Shortly before confessing the details of her turbulent past to her therapist, Marion Hildebrandt, the matron of the family around which Jonathan Franzen’s Crossroads revolves, spends precious minutes of her session in silence. She wants, for once, “to be the person who was withholding, not the wife and mother being withheld from.” Marion is a woman full of secrets, safeguarded during more than 20 years of lukewarm marriage with four children. She is a big character with an inexhaustibly deep emotional well and small sensibilities. In other words, she is a housewife.
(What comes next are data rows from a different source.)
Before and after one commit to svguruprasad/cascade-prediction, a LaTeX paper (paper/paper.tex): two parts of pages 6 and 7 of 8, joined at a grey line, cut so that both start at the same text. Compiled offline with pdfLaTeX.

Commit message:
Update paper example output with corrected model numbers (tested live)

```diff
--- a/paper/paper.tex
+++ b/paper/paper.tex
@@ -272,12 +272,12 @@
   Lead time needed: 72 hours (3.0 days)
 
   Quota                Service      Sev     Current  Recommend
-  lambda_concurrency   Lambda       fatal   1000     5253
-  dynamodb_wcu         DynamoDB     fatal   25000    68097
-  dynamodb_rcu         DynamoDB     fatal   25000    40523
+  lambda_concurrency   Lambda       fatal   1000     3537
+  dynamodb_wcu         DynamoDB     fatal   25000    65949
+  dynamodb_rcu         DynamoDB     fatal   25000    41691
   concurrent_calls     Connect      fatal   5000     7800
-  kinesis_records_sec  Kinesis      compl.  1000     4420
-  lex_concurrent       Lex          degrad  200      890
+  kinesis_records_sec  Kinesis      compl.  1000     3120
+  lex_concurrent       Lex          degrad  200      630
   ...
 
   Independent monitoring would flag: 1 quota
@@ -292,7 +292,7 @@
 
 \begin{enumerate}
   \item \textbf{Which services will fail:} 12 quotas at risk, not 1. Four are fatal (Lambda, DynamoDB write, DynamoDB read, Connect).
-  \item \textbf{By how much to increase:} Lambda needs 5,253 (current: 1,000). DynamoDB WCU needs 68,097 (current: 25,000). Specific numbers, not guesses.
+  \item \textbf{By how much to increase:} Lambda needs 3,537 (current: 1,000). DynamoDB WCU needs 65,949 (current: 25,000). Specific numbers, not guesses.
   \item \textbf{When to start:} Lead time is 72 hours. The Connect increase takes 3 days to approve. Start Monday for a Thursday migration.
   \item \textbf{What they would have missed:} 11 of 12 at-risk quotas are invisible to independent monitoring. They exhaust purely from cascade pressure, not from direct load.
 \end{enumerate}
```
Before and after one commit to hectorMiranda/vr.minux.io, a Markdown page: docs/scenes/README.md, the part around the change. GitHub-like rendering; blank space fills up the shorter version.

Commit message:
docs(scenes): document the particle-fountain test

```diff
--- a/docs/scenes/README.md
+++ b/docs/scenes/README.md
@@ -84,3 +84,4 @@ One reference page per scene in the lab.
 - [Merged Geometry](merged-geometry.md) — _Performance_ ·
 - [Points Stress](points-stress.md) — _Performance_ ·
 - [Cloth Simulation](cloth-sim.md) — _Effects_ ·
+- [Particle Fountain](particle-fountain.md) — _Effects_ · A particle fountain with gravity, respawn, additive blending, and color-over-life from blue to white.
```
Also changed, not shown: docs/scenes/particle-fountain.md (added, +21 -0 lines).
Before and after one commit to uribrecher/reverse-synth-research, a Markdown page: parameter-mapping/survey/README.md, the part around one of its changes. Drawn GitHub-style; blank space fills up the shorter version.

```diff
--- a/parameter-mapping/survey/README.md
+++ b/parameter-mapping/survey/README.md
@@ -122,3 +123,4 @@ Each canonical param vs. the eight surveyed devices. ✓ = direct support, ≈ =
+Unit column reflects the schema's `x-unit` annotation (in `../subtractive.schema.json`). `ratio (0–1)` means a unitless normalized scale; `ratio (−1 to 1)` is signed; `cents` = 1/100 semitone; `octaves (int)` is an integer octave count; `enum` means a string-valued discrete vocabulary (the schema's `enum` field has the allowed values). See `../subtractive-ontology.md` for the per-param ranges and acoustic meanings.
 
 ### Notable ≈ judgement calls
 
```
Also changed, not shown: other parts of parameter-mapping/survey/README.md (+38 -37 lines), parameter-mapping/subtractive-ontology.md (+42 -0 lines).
As I made my way through Franzen’s oeuvre, I kept encountering them: in Freedom, housewife Patty Berglund, with her inferiority problem; in The Corrections, housewife Enid Lambert, with her impossible aspirations. Franzen has been celebrated both as a systems novelist and a family novelist. In an interview he dismissed the latter label, though with the Key to All Mythologies trilogy, the first installment of which is Crossroads, he said he was setting out to write “a book about a family.”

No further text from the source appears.